These false trends’ results are comparable to the game of Telephone (a.ka., Chinese Whispers or Gossip) that I used to play with my girlfriends eons ago at slumber parties. The person at the beginning of the “telephone line” whispers a phrase in their neighbor’s ear. The message is carried down the line of players until the last receiving person reveals the “phone call”. The ensuing message (usually a wild rumor) rarely matches the initial conversation. Similarly, tweets are creating a viral, domino effect by relaying hear-say to a group of followers who in turn broadcast the same or like message to a broader audience. Sometimes resulting in legitimate, news tidbits snowballing into monstrous, untamable rumors and bogus gossip blowing up like a volcano.

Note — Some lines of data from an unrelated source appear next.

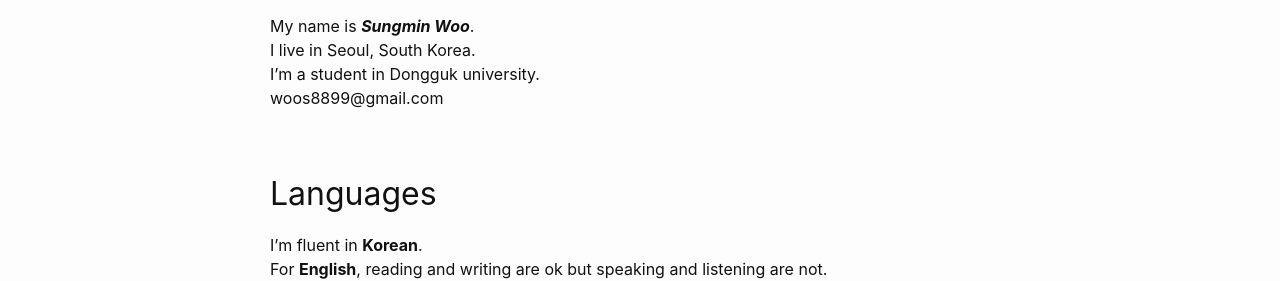
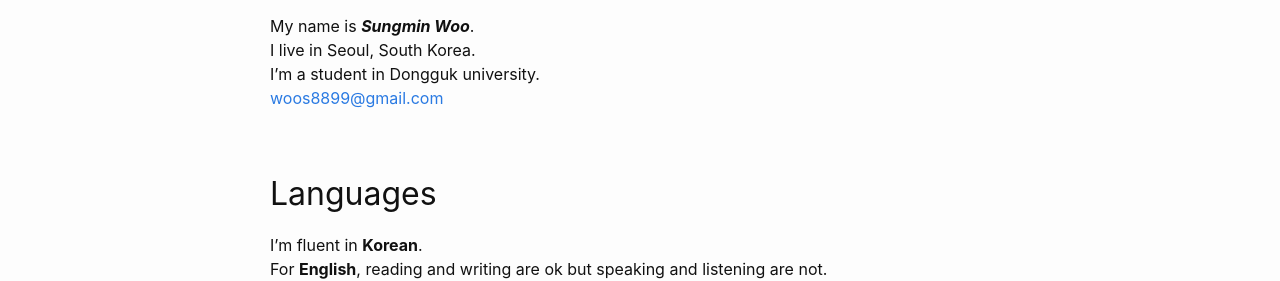
Before and after one commit to SausageTaste/SausageTaste.github.io, a Jekyll site: the page built from about.md, in a window 1280 px wide. Shown: the part 250-531 px from the top of the page. Built offline with Jekyll 4.4.1, drawn with Linux system fonts in a browser that asks for light colours.

Commit message:
Made e-mail address clickable

```diff
--- a/about.md
+++ b/about.md
@@ -9,7 +9,7 @@
 My name is ***Sungmin Woo***.
 I live in Seoul, South Korea.
 I'm a student in Dongguk university.
-woos8899@gmail.com
+<woos8899@gmail.com>
 
 ## Languages
 
```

Recently, Twitter made changes to their system so popular topics show as “Trending Topics”. You can now view these trends easily from your profile. They’re located on the right-hand sidebar, directly beneath the search field labeled “Trending Topics”.

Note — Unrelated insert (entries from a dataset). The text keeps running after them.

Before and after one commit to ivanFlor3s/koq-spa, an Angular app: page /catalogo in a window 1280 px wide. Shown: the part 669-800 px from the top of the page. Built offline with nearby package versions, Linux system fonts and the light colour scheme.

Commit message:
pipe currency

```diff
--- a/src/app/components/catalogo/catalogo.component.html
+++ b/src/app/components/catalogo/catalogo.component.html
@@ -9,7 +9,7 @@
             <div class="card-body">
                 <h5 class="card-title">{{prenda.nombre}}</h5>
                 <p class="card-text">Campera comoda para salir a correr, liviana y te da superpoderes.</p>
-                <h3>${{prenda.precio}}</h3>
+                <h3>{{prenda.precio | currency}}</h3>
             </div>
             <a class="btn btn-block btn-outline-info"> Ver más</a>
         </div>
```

Just yesterday, listed as one of top trending topics was “Patrick Swayze”. For those of you not in the know, Patrick Swayze is a quadruple-threat Hollywood movie star (of Dirty Dancing, Ghost and Point Break fame, to name just a few) who was diagnosed last year with stage 4 pancreatic cancer. Having visited WhatTheTrend.com, a resourceful website to view trends and why they’re happening, the “Patrick Swayze” trend was skyrocketing on news of his death. Having done a quick search on Google, I found articles already published and being “Dugg” of Swayze’s demise. Feeling secure that I had done my “due diligence” I posted a quick tweet on Twitter of “Rest In Peace Patrick Swayze”. Soon after I tweeted, I searched for more news and found that a press release had been published by Swayze’s publicist. The release stated that the news was merely a fake rumor fueled by the radio and Twitter frenzy. Needless to say, I felt like a total dope over my tweet. I logged back into my account and deleted my update.

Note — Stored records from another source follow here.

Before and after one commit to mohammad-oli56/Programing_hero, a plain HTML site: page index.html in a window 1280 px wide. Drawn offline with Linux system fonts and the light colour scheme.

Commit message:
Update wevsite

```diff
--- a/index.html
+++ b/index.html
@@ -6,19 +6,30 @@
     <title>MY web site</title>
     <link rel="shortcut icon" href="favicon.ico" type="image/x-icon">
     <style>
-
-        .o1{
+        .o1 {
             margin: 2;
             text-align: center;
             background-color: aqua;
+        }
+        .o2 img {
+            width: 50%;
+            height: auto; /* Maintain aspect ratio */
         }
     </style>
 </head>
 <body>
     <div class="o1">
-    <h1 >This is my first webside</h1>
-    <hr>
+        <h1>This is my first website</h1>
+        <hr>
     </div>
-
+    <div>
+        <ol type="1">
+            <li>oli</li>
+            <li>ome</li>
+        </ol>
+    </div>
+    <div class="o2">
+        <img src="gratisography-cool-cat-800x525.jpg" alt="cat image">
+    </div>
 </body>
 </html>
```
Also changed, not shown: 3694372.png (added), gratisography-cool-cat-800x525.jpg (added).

Fake news like Patrick Swayze’s death has occurred before by “nit-twits” earlier this year. Even big media publications are guilty of broadcasting faulty tweets. Allegedly, the L.A. Times leaked a tweet last Friday that California’s Prop 8 (the state’s ballot proposition that eliminated same-sex couples’ right to marry) had been overturned. Realizing an erroneous update had been made, the L.A. Times retracted their tweet. Unfortunately, it was too late and the rumor quickly spread like wildfire among hundreds of thousands of tweeple. “Prop 8 Overturned” shot up as the number one trending topic for that day.
I myself am just beginning to learn how to utilize Twitter as the powerful tool that it is, some of which is still a quandary to a twoob (Twitter Noob) like myself. It’s apparent that there’s a real need for precautionary measures to be put in place to ensure that spiraling out-of-control rumors and gossip aren’t mistaken as news stories. So, what to do about tweeting tall tales?
At this stage of the game, Twitter seems to be growing at an awe-inspiring, blob-like proportion, overpowering the micro blogosphere, if not all of the web and its denizens. The folks at Twitter may opt for a rating system for each tweet – something like a nay or yay (“thumbs up” or “thumbs down”) approach to voting on the credibility of an update. Or, maybe they’ll consider an Ebay-esque ranking system allowing users to provide feedback on a user’s tweet integrity. It’ll be interesting to see if the tweety cream will be able to separate itself from the hyped, trending crap!